But what reality will cinema bring to the Lido?
Italy is portrayed through “tough” episodes in the lives of intellectuals as they are called today, from Leopardi, as presented by Mario Martone in “Il giovane favoloso”, to the Pasolini of the movie of the same name directed by Abel Ferrara (both in compettion), to Aldo Nove, whose autobiographical novel “La vita oscena” has been brought to the screen by Renato De Maria (in the Orizzonti section).
Still remaining within the confines of our home-land, the other two movies in competition are based on novels: “Anime nere” (storia di ‘ndagheta) by Francesco Munzi, comes on the back of the novel of the same name by Gioacchino Criaco, whilst “Hungry hearts” (the difficult relationship between a mother and son) by Saverio Costanzo is based on “Bambino Indaco” by Marco Franoso.
Civil commitment returns with “Patria” by Felice Farina, looking at the history of Italy from the murder of Aldo Moro to the present day, and “La trattativa”, where Sabina Guzzanti proposes (out of competition) her interpretation of the relationship between the State and the Mafia.
The latter can be easily associated with “Belluscone, una storia siciliana” by Franco Maresco (Orizzonti), whereas the documentary by Tatti Sanguineti, “Giulio Andreotti, il cinema visto da vicino”, is dedicated to the relationship between former italian Prime Minister Giulio Andreotti and cinema.
Out of competition, Davide Ferrario’s “La zuppa del demonio” uses material from the national business cinema archives of Ivrea to try and create a story about the utopia of progress that engulfed Italy between 1910 and 1975.

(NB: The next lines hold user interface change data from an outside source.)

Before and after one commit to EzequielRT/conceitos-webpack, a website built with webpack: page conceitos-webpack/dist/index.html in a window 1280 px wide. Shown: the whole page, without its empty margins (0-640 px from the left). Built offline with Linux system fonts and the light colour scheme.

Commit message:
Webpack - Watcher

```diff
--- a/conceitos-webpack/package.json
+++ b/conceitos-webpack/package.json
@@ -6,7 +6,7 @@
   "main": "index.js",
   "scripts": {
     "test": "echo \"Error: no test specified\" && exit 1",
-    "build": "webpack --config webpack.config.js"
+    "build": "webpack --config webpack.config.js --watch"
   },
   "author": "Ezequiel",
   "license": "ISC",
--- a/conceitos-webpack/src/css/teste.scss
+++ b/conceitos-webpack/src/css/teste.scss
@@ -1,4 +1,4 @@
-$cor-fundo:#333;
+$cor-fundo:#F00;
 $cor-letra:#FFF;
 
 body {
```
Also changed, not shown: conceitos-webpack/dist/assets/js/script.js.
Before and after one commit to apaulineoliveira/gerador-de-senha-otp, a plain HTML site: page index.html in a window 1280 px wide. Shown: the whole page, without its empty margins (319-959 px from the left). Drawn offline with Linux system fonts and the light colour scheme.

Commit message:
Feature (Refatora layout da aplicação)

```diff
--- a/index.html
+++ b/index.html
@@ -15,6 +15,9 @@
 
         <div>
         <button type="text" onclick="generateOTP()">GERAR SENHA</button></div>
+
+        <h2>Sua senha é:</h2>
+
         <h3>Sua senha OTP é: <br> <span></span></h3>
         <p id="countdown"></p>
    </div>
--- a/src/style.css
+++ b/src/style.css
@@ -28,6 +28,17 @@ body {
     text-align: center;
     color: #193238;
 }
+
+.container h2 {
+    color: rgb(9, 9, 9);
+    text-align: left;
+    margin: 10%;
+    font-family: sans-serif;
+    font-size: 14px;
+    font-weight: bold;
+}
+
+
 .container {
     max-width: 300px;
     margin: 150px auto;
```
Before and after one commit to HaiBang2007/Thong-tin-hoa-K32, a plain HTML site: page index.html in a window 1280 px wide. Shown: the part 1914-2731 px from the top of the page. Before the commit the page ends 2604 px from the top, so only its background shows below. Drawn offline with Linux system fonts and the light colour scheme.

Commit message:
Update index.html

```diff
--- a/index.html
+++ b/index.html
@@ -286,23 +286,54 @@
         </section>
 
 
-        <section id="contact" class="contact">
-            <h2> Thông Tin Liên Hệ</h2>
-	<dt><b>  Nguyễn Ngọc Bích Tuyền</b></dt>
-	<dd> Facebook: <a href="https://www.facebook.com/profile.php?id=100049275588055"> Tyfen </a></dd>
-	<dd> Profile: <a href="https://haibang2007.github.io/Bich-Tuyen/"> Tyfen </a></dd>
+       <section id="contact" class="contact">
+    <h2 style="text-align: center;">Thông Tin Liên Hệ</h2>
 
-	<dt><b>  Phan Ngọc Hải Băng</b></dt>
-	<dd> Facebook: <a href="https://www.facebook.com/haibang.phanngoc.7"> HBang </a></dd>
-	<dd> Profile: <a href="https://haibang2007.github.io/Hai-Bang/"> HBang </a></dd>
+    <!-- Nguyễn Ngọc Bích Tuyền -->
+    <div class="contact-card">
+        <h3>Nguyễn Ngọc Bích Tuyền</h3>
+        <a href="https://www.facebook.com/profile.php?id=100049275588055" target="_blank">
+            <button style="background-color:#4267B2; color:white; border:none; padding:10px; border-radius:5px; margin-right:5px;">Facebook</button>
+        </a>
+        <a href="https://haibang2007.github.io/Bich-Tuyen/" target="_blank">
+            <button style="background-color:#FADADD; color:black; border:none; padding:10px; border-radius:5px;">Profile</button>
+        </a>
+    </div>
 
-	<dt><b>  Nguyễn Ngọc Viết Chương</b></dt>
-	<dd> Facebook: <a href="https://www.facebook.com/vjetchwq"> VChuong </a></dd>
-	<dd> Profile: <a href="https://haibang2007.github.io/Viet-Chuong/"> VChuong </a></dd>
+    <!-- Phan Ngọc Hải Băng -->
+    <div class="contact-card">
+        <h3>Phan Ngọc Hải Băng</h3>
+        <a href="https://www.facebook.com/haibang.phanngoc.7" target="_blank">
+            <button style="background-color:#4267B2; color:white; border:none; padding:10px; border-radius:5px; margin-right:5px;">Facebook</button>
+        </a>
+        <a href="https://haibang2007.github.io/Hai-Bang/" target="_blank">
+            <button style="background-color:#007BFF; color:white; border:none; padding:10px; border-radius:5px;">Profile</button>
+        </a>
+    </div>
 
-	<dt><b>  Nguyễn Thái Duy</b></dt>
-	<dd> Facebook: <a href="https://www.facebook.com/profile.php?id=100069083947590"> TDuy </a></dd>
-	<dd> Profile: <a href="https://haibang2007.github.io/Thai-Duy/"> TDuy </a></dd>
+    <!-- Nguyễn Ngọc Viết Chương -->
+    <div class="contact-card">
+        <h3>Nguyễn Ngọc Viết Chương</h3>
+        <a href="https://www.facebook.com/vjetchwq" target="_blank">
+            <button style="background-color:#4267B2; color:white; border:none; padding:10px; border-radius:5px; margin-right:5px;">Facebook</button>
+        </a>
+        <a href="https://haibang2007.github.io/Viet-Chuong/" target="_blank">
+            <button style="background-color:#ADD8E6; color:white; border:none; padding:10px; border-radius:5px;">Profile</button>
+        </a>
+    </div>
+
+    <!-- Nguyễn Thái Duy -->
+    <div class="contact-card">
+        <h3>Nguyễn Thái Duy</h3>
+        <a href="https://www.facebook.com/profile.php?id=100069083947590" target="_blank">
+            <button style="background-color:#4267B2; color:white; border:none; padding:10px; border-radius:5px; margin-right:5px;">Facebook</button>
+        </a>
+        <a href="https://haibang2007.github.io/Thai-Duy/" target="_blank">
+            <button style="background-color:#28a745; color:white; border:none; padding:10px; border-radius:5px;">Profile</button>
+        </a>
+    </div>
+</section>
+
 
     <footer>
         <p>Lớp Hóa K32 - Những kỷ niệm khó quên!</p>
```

Also out of competition, Gabriele Salvatores has realized the Italian version of a social cinema project, the brainchild of Ridley Scott: in his “Italy in a Day” he has edited a selection of home videos all filmed by Italians on a set day of the year. Anyone who finds the Italian horizon too restricted can choose between the genocide of the Armenians in “The cut” by Fatih Akin, the use of drones in war zones in “A Good Kill” by Andrei Niccol and the devastating effects of the financialization of the real estate market in “99 Homes” by Ramin Bahrani (all three movies are in competition, as is the only documentary, “The Look of Silence” by Joshua Oppenheimer, about the massacre of Communists carried out by the Indonesian regime in 1965).
Also in competition: the First World War with “Nobi” by Shunia Tsukamoto, and the war in Algeria with “Loin des hommes” by David Holhoffen.
These are just some of the 55 movies selected out of the around 1600 viewed, that this year the public at the Lido can enjoy in even greater comfort. In fact the redevelopment of the movie theaters rages ahead: at this edition it is the turn of the Sala Darsena, which has been expanded from 1300 to 1409 seats and which, in the near future, will be connected to the Palazzo del Cinema.
In fact, this will lead to the creation of the Nuovo Palazzo del Cinema announced by the president of the Biennale, Paolo Baratta, with the same proud nonchalance with which, years ago, he announced another Palazzo del Cinema project that subsequently failed at a cost of around 30 million Euros and related damage to the environment.
Returning to the movies, whose journey at the Festival seems to be more linked to the themes than the star system (even though actors of the caliber of Al Pacino, Bill Murray, Catherine Deneuve, Willem Dafoe and Naomi Watts, to mention just a few, will be coming to Venice), it will be interesting to see, after Venice, how they will be treated by the Italian distribution system which appears to be increasingly unable to identify and satisfy the tastes of modern audiences.